* **Excerpts from a dataset**:
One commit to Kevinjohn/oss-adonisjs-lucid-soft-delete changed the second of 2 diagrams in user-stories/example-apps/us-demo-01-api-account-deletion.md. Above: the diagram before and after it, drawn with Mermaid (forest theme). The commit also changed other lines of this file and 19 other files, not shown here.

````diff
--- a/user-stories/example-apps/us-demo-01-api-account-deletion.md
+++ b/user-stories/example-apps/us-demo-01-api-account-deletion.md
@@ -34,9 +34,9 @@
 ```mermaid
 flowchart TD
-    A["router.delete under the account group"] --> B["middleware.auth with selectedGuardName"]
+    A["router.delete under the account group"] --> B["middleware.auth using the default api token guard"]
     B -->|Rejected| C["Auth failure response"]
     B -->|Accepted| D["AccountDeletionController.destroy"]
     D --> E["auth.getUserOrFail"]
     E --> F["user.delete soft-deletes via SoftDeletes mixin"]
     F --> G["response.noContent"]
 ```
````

* **TASK DESCRIPTION**: Every record above should be output exactly.

* **ANSWER TO THIS EXERCISE**:
One commit to Kevinjohn/oss-adonisjs-lucid-soft-delete changed the second of 2 diagrams in user-stories/example-apps/us-demo-01-api-account-deletion.md. Above: the diagram before and after it, drawn with Mermaid (forest theme). The commit also changed other lines of this file and 19 other files, not shown here.

````diff
--- a/user-stories/example-apps/us-demo-01-api-account-deletion.md
+++ b/user-stories/example-apps/us-demo-01-api-account-deletion.md
@@ -34,9 +34,9 @@
 ```mermaid
 flowchart TD
-    A["router.delete under the account group"] --> B["middleware.auth with selectedGuardName"]
+    A["router.delete under the account group"] --> B["middleware.auth using the default api token guard"]
     B -->|Rejected| C["Auth failure response"]
     B -->|Accepted| D["AccountDeletionController.destroy"]
     D --> E["auth.getUserOrFail"]
     E --> F["user.delete soft-deletes via SoftDeletes mixin"]
     F --> G["response.noContent"]
 ```
````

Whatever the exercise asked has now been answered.